# EXERCISE INSTRUCTIONS:
Report how many lines in the data include the string "targetPoint", and add nothing else.

# RECORD EXTRACTS:
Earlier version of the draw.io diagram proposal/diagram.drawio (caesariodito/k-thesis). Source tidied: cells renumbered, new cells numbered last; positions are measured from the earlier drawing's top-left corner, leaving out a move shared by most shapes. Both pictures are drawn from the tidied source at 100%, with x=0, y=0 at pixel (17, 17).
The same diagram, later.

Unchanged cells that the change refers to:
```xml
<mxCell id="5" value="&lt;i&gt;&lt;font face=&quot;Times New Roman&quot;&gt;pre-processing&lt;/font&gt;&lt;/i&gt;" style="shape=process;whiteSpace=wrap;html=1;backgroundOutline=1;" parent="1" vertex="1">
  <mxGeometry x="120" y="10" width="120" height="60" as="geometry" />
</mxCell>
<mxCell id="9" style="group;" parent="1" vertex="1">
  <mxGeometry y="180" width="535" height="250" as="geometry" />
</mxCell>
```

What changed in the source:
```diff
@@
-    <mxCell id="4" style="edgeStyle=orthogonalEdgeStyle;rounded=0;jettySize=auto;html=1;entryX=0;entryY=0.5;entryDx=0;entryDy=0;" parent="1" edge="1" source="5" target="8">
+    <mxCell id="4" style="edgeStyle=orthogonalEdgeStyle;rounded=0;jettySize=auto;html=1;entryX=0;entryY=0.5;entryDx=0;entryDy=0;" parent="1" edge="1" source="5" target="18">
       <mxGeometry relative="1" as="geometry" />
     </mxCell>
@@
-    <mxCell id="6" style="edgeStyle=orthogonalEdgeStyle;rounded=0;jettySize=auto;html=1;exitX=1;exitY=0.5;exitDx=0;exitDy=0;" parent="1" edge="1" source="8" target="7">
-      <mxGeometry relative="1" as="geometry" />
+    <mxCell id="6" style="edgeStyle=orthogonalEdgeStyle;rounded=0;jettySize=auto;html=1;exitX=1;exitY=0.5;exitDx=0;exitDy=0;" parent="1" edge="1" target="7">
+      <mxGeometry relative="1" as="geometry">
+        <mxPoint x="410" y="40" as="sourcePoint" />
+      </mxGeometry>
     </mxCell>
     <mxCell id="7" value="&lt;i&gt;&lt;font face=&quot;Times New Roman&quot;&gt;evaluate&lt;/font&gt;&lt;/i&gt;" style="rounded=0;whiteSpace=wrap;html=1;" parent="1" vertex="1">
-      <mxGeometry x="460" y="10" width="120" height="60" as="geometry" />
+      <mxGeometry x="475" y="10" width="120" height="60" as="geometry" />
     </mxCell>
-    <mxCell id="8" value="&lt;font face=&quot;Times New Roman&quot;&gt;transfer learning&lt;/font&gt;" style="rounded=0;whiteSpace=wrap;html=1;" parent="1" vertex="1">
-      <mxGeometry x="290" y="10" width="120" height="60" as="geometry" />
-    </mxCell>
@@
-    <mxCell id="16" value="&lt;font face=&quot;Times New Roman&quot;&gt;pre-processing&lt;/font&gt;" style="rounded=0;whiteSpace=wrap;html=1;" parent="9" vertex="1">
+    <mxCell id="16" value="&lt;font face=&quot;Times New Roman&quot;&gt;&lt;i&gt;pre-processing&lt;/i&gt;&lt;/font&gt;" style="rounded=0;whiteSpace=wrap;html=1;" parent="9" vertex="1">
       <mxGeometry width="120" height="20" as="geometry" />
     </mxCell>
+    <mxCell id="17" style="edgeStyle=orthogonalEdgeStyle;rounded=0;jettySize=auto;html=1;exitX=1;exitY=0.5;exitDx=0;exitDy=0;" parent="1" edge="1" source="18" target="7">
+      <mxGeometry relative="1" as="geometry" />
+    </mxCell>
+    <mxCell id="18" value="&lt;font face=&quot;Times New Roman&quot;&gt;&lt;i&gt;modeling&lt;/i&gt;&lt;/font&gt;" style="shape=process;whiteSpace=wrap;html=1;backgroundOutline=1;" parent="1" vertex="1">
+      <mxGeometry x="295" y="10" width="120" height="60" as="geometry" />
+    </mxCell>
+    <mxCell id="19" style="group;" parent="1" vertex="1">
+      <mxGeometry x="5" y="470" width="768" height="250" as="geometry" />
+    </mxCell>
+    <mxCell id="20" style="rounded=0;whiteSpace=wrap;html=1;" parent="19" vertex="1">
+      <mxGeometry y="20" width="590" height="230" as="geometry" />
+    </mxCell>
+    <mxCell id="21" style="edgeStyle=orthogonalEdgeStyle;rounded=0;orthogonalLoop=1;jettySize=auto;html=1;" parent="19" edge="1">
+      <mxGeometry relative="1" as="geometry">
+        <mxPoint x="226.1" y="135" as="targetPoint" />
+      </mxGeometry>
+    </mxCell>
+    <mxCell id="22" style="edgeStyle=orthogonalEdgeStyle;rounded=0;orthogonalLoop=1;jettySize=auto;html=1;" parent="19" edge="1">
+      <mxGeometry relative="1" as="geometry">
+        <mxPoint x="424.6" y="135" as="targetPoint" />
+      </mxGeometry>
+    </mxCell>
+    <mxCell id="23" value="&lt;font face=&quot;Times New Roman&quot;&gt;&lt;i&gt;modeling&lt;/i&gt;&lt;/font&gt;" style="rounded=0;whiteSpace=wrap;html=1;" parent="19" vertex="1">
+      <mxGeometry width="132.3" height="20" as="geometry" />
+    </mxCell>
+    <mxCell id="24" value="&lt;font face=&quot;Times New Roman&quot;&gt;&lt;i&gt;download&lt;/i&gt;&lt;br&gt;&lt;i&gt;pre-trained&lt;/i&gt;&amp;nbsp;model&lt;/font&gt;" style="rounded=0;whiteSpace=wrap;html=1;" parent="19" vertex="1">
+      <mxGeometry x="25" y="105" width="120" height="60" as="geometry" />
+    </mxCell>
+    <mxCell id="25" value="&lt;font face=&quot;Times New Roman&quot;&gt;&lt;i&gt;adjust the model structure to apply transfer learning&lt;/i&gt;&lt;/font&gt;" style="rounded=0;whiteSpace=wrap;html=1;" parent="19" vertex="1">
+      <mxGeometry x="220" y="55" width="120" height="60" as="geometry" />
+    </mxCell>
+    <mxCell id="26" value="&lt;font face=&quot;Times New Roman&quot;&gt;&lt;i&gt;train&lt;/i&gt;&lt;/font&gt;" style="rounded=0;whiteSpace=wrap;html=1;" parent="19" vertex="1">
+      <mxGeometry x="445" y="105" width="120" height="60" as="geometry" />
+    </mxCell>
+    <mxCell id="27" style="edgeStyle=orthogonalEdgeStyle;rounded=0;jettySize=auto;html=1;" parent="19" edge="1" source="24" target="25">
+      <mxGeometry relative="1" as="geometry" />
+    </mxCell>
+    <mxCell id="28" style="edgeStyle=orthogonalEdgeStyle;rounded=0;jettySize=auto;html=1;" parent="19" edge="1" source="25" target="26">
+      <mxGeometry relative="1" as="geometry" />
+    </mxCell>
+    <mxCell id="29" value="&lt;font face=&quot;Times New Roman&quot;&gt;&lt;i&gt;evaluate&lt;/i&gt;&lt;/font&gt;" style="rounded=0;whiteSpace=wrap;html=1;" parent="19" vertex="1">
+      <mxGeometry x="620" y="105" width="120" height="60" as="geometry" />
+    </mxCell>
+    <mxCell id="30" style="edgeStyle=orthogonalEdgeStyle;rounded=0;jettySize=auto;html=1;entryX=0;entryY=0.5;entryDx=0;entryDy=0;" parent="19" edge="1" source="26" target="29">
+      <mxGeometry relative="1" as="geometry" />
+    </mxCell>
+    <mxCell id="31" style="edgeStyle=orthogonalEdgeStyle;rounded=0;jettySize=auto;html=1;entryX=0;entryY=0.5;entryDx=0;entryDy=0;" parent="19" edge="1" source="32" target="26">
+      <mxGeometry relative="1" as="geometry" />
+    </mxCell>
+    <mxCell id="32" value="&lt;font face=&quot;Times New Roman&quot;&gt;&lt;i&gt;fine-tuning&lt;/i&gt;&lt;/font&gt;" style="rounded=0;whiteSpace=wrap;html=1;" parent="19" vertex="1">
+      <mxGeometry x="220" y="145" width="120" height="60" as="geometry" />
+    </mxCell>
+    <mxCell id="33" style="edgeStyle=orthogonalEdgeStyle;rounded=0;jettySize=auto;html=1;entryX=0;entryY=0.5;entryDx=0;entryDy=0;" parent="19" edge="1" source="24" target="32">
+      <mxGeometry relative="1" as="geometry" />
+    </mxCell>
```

# RESPONSE TO THIS EXERCISE:
2